I needed a poster for the Maker's Faire, but had my text and graphics laid out in Microsoft Word. These are the techniques I used to make a large poster using my plain old printer and freely available software.
Before you begin, check your printer driver to see if printing in poster format is an option. It will save you a lot of time and effort. Big thanks to the aware Karel Jansens for the printer driver tip.
Step 1: Save Your Word Document As a TIFF File
Let's hear how Microsoft would instruct you how to do this (from Office "Help"):
1. On the File menu, click Print.
2. In the Name list in the Print dialog box, click Microsoft Office Document Image Writer.
3. Click Properties.
4. In the Microsoft Office Document Image Writer Properties dialog box, click the Advanced tab.
5. Under Output format, select the TIFF - Monochrome Fax option, Superfine 300 DPI and then click OK.
6. In the Print dialog box, click OK.
7. In the Save as dialog box, select the View Document Image check box, and any additional options you want, and then click OK.
Step 2: Download and Install Picture Window Pro
Download and install the trial version of Picture Window Pro.
A 30-day evaluation version of Picture Window Pro 4.0. The evaluation version can be converted to a full working version by purchasing a serial number.
For Windows 2000, Windows XP, and Vista
The evaluation verion is not disabled in any way, but if you need this function often, please consider buying a license. They make a pretty handy piece of software.
Step 3: Open the TIFF File in Picture Window Pro and Print Your Heart Out
Open the TIFF file you saved in step 1. Select File > Print, then hit the "Print" button.
You will see the following page. Select how many pages you want to tile horizontally and vertically (how big) you want the poster, what size paper (letter or legal), and the orientation (portrait or landscape).
Set the "Print pages" numbers to the total pages of yoru poster, in my case it should be 1 to 16.
Step 4: Trim the Boarders
Your printer can not print all the way to the edge of your paper.
This leaves white borders around the edge of each sheet.
You only need to trim two edges of each sheet, since you can overlap your pages as you glue them down.
I like to start with the lower right most sheet, so I need to trim the bottom and the right hand side of each sheet.
Step 5: Dry Fit Your Pages
As a backerboard, I used a large remnant of old drywall, you can use any large flat surface.
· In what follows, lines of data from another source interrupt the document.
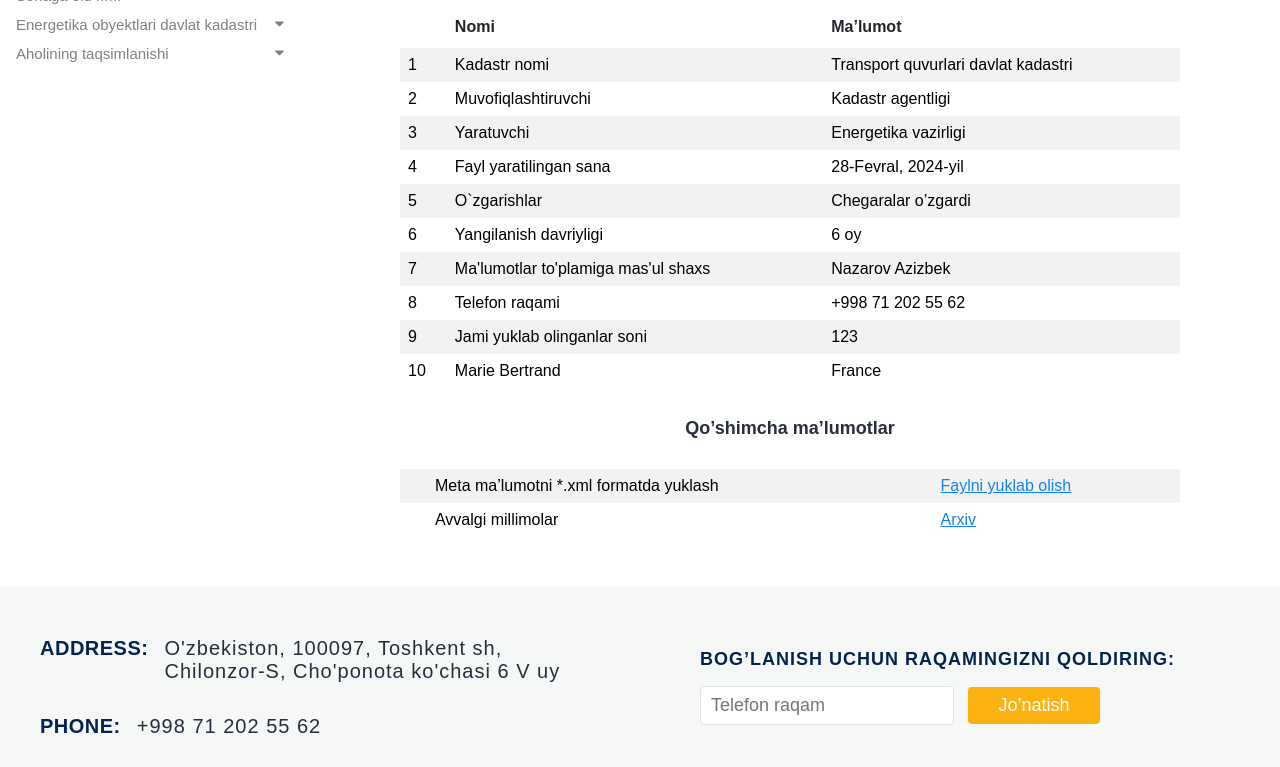
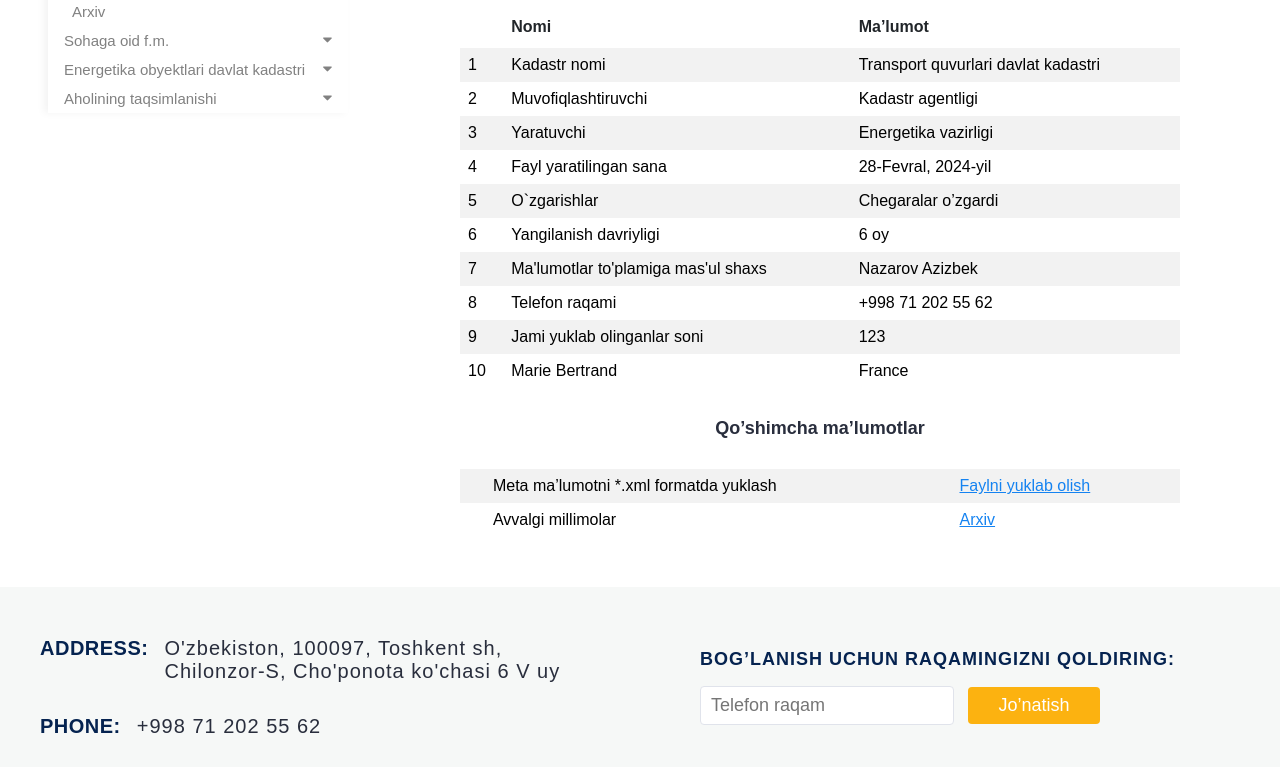
Before and after one commit to TukhtayevaRoziya/cadastre_agent, a plain HTML site: page other_pages/lowGas.html in a window 1280 px wide. Shown: the part 315-1082 px from the top of the page. Drawn offline with nearby package versions, Linux system fonts and the light colour scheme; files whose address does not match are found by name.

Commit message:
navbar changing

```diff
--- a/style.css
+++ b/style.css
@@ -280,7 +280,7 @@ body {
 }
 
 .body {
-  margin-left: 300px;
+  margin-left: 360px;
 }
 
 /* ------------------------ */
@@ -350,7 +350,10 @@ body {
 /* Some media queries for responsiveness */
 .sidenav {
   padding-top: 15px;
-  margin-top: 105px;
+  margin-top: 150px;
+  box-shadow: rgba(0, 0, 0, 0.05) -4px 0px 8px;
+  height: auto;
+  margin-left: 3rem;
 }
 .sidenav a {
   font-size: 15px;
```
For a more professional look, choose foamcore, for the economy appearance use cardboard.
Lay your pages out without any glue to properly size and center your backerboard. This is caled a dry fit and will let you see any problems you may have beore you have to fix things with a page dripping with wet glue.
Fix any problems you can find.
Step 6: Glue Down Your Pages
I used rubber cement for my pages, but most adheasives should work fine. You can test your glue with a blank sheet of paper on the back of your board. If it wrinkles up, your glue has too much moisture.
Apply the glue to the backboard and carefully lay the page down watching your alignment to the backerboard and the other pages.
Using rubber cement, I was able to slide the paper around a little to get it alligned properly. Spray adheasives may not be so kind.
I painted a brushfull on the backboard where each corner of the page would be and spread it inward with the brush.
Step 7: Admire Your Fine Work
Once your last page is glued down and dry, you may need to go back and re-glue down some of the seams.
Once you're finished you can display your poster on an easel for all to enjoy.